I have a decent amount of Twitter followers which occasionally mention and Re-Tweet me, decent connections on LinkedIn, decent circles on Google+ and a decent number of Facebook friends, but how engaged are they really? Once answered, then the question is where are they engaged? Facebook is consistently touted as the most powerful way to drive traffic to most content, is it powerful enough to beat the 3 next biggest networks combined? I conducted a little experiment to answer these questions, posting content across my big 4 networks to see what and where would click through.
I post stuff everywhere all the time, but I’ve never measured the power of my network to drive traffic to my blog, which doesn’t really have a previous audience, for which I was able to contain a relatively constant variable; 0-5 views a day for the last two months.
In order to test this I posted what I consider to be a very engaging blog post of mine about how to get job interviews out of college. I assumed my social audience should be quite engaged with this as it includes hundreds of college age students and unemployed. I posted the blog link on my Twitter, Linkedin and Google + and waited an hour. 18 views.
Then I posted it on my Facebook profile and a newer page called #AggieLife, then waited an hour more. I conducted this test 9:30am-11:30am, which is one of the slower times of the day for all social networks (peaks being before 8am and around 11pm) but my hypothesis was I would see more engagement from two posts on Facebook than 1 post each on my Twitter/Linkedin/Google+.
My hypothesis was supported! Within about an hour after posting on Facebook, 56 views
By 3pm, 72 views.

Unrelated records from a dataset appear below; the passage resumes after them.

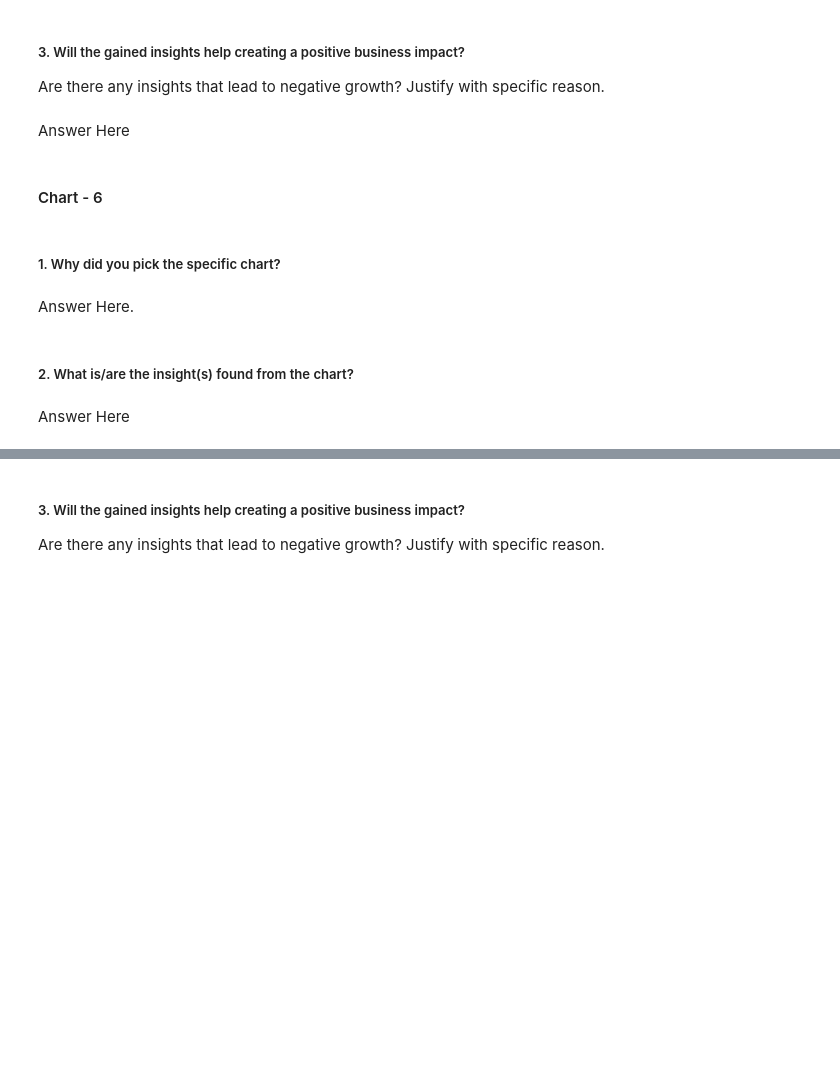
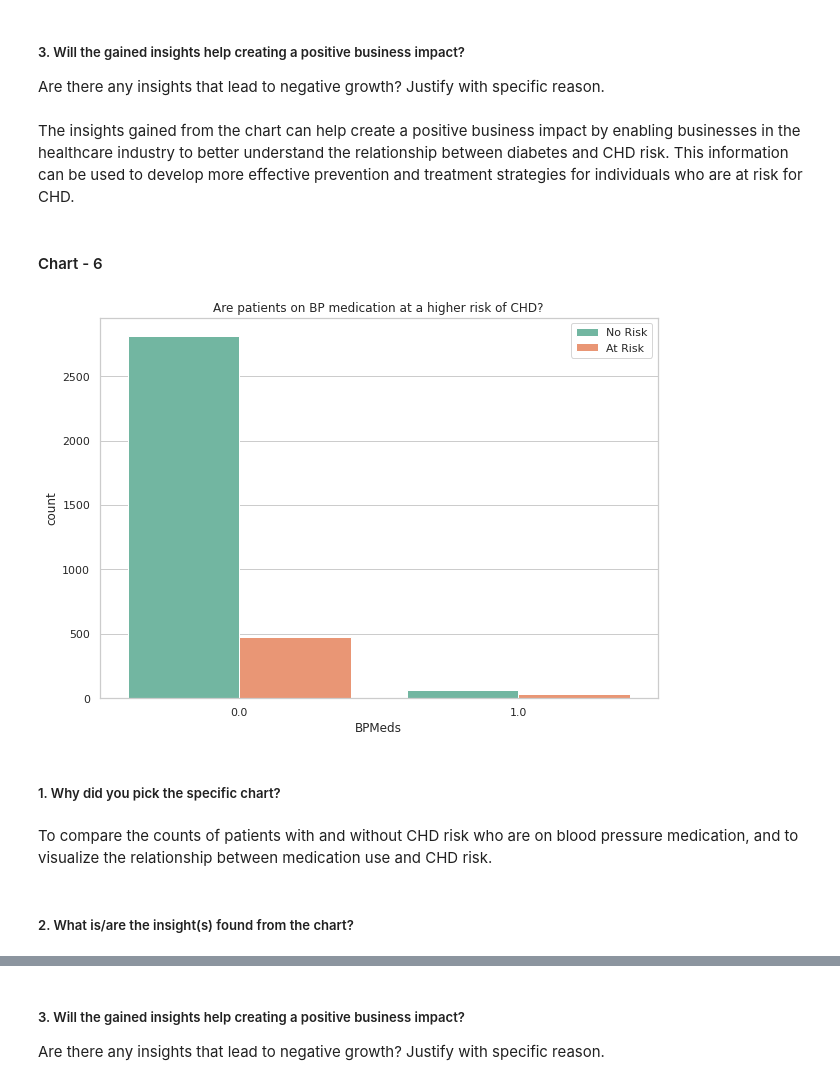
Before and after one commit to Krushikkk/Cardiovascular_Risk_Prediction, a Jupyter notebook: Cardiovascular_Risk_Prediction.ipynb, the cells around one changed output, grey strips where cells are left out. Drawn from its saved outputs; the diff is of its cells as text; code cells hidden in the pictures; blank space fills up the shorter version.

```diff
--- a/Cardiovascular_Risk_Prediction.ipynb
+++ b/Cardiovascular_Risk_Prediction.ipynb
@@ -532,7 +540,7 @@ Answer Here
 # %% [markdown]
 ##### 3. Will the gained insights help creating a positive business impact?
 Are there any insights that lead to negative growth? Justify with specific reason.
-# %% [markdown]
-Answer Here
+# %% [markdown]
+The insights gained from the chart can help create a positive business impact by enabling businesses in the healthcare industry to better understand the relationship between diabetes and CHD risk. This information can be used to develop more effective prevention and treatment strategies for individuals who are at risk for CHD.
 # %% [markdown]
 #### Chart - 6
@@ -541,8 +547,16 @@ Answer Here
+# %%
+# Chart - 6 visualization code
+
+plt.figure(figsize=(10,7))
+sns.countplot(df.BPMeds, hue=df.Risk)
+plt.title('Are patients on BP medication at a higher risk of CHD?')
+plt.legend(['No Risk','At Risk'])
+plt.show()
+# %% [output]
+[figure, added]
 # %% [markdown]
 ##### 1. Why did you pick the specific chart?
-# %% [markdown]
-Answer Here.
+# %% [markdown]
+To compare the counts of patients with and without CHD risk who are on blood pressure medication, and to visualize the relationship between medication use and CHD risk.
 # %% [markdown]
 ##### 2. What is/are the insight(s) found from the chart?
-# %% [markdown]
-Answer Here
```
Also changed, not shown: parts of 34 cells of this notebook.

Referrer analytics showed 36 from Facebook and 8 from Twitter, 2 from LinkedIn, a couple other miscellaneous accounting for only 48 views. This shows that WordPress analytics do not capture all referrers, since there was consistent traffic of 0-5 views a day on my blog for the last two months.
Aside from analytics, I can only assume most of my Twitter traffic disappeared quickly because my Tweet by then was likely pushed below viewing range in most feeds. When I posted on Facebook the views were more sustained than Twitter, coming in consistently throughout the hour, whereas Twitter spiked quickly and died.
I’ll look at conducting a future study to see how sharing content on multiple related Facebook pages drives traffic, such as the #Aggielife page I mentioned. I am working on building large followings via Facebook pages, such as #yolo, for there may be incredible, even monetizable marketing power in pages to drive traffic and views, which is very valuable to a digital marketer like me studying how to seed viral content.